Movies We Like
John Ford may have brought the Western out of the B-movie jungle and into the respected leagues (Stagecoach, My Darling Clementine, The Searchers, etc.), but George Stevens took the workman’s template and made it beautiful. With his masterpiece, Shane—maybe the greatest American Western of all time—he infused the genre with even more mythology than it already relied on. Shane is the film that influenced the Western Revisionists and Postmodernists more than any other; Sergio Leone and his Italian friends in the Spaghetti Western scene were all obsessed with Shane and it shows in their work. If the plot of Shane sounds familiar that’s because it’s been recycled dozens of times in everything from Westerns (Pale Rider) to post-apocalyptic junk (Steel Dawn). Shane may have more to say about the Hollywood myth and romanticism of violence, and more poetically, than any film before or since.
Based on the novel Shane by Jack Schaefer, the film is seen through the eyes of a young farm boy, Joey Starrett (Brandon De Wilde), in the settled territory of Wyoming. Life’s a struggle for his proud but modest parents, Joe (Van Heflin) and Marian (Jean Arthur). Besides the usual struggles against nature in the tough terrain, the area is owned by the ruthless baron, Rufus Ryker (Emile Meyer), who is trying to force the Starretts and the other local homesteaders off their land. When a drifter named Shane (Alan Ladd) shows up on horseback, the Starretts take him on as a ranch hand and he gets involved in the conflict between the wholesomely innocent homesteaders and the greedy Ryker and his posse of hired goons.
It becomes apparent that Shane is actually a gunman, a trained killer trying to put that life on the edge of society behind him. Though Shane and mother Marian seem to be attracted to each other she wants nothing to do with his guns. It’s here that the story’s moral center takes shape, as this seems to be the first time Shane has experienced the wholesomeness of home life. He takes young Joey under his wing and Shane becomes the kid’s idol. Joey is left to contemplate the meaning of guns and violence against hard work and “Christian values.”
Under Shane and Joe’s influence the homesteaders stand up to Ryker and begin to push their influence, so Ryker brings in an even tougher killer for muscle, Jack Wilson. As played brilliantly by Jack Palance (in a star-making performance) Wilson is one of the lowdown meanest, yet compelling, bad guys the screen had ever had at that point. In one scene he shoots a drunken homesteader (Elisha Cook Jr.) down in cold blood, just for kicks. This leads Joe to decide to resort to violence, but Shane steps in to take on Wilson himself, in order to spare the Joe from having to break his own moral code. This leads to a classic showdown as Shane takes on Wilson and his men; all witnessed by the bug-eyed Joey, who will never see the world so innocently again.

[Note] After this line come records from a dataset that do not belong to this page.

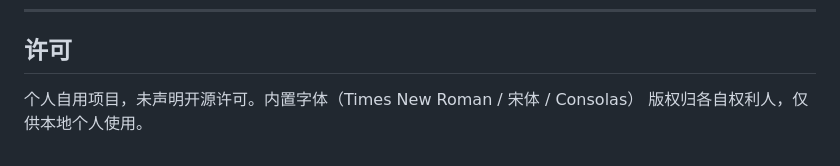
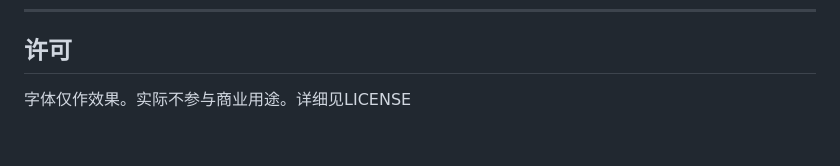
Before and after one commit to hwanloong/PrivTasker, a Markdown page: README.md, the part around the change. Rendered like a GitHub page.

```diff
--- a/README.md
+++ b/README.md
@@ -474,5 +474,4 @@ flutter test test/markdown_preview_test.dart --update-goldens  # Markdown + 公
 
 ## 许可
 
-个人自用项目，未声明开源许可。内置字体（Times New Roman / 宋体 / Consolas）
-版权归各自权利人，仅供本地个人使用。
+字体仅作效果。实际不参与商业用途。详细见LICENSE
```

In some clever casting, the shrimpy actor Alan Ladd was a coup for Stevens. He became a star after his standout performance as the tough guy Raven in the quintessential Noir flick This Gun for Hire. But by the time of Shane ten years later, his career was all but washed up. With the aging gunfighter looking to retire he brings weariness and bravado, but unlike Gary Cooper or even John Wayne there is a mythical, angelic quality that makes an almost simple character seem even more complicated. The film is actually carried by ten-year-old Brandon De Wilde; he’s very much a little boy but unlike most kid actors of the period he is utterly credible as child of the frontier. Joey’s character arc is totally believable, thanks to the strong skills De Wilde brings to his performance. A decade later De Wilde would give another memorable performance as Paul Newman’s nephew in Hud, before dying tragically at the age of thirty in a car accident.

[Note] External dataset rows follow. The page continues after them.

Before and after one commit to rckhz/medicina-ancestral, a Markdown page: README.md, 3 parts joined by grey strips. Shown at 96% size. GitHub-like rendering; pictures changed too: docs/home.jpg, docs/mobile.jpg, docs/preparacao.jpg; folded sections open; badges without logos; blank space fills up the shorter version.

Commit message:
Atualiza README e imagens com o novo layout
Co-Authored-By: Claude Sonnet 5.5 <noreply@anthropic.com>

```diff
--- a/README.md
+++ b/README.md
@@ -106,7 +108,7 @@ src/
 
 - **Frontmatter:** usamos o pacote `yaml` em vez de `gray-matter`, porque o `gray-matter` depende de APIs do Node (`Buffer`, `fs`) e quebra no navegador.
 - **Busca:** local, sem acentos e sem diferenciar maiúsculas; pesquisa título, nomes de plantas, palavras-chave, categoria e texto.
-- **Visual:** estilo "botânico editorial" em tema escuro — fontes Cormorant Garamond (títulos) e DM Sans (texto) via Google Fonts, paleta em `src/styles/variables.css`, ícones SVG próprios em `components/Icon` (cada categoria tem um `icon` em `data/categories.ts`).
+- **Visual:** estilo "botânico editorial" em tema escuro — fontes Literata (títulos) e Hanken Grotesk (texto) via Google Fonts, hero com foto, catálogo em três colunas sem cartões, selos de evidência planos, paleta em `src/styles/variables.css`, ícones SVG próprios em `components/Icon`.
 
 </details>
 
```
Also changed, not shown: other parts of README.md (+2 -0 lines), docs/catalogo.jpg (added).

Stevens gives Shane an amazingly authentic look, shot in Technicolor with the stunning Grand Teton Mountains in the background. Both Shane’s interior and exterior locations look and feel much more authentic than most films of that period. Each frame of film looks like a rich oil color painting. Coming between A Place in the Sun and Giant, Shane is the second film in Stevens’s so-called “American Trilogy;” each film captures a different historical slice of American life, while also questioning the inherent greed in capitalism and how it effects the morals of man (or something like that). Shane is an incredibly powerful film—it’s small in scope but big in heart; it’s simple yet quietly complicated and like most myths it’s full of contradictions and that’s why it’s so much more than just another Western.
Shane was nominated for six Oscars including Best Picture, Best Supporting Actor (Brandon De Wilde, Jack Palance), Best Director (George Stevens), Best Screenplay (A.B. Guthrie Jr.), and won for Best Cinematography (Loyal Griggs).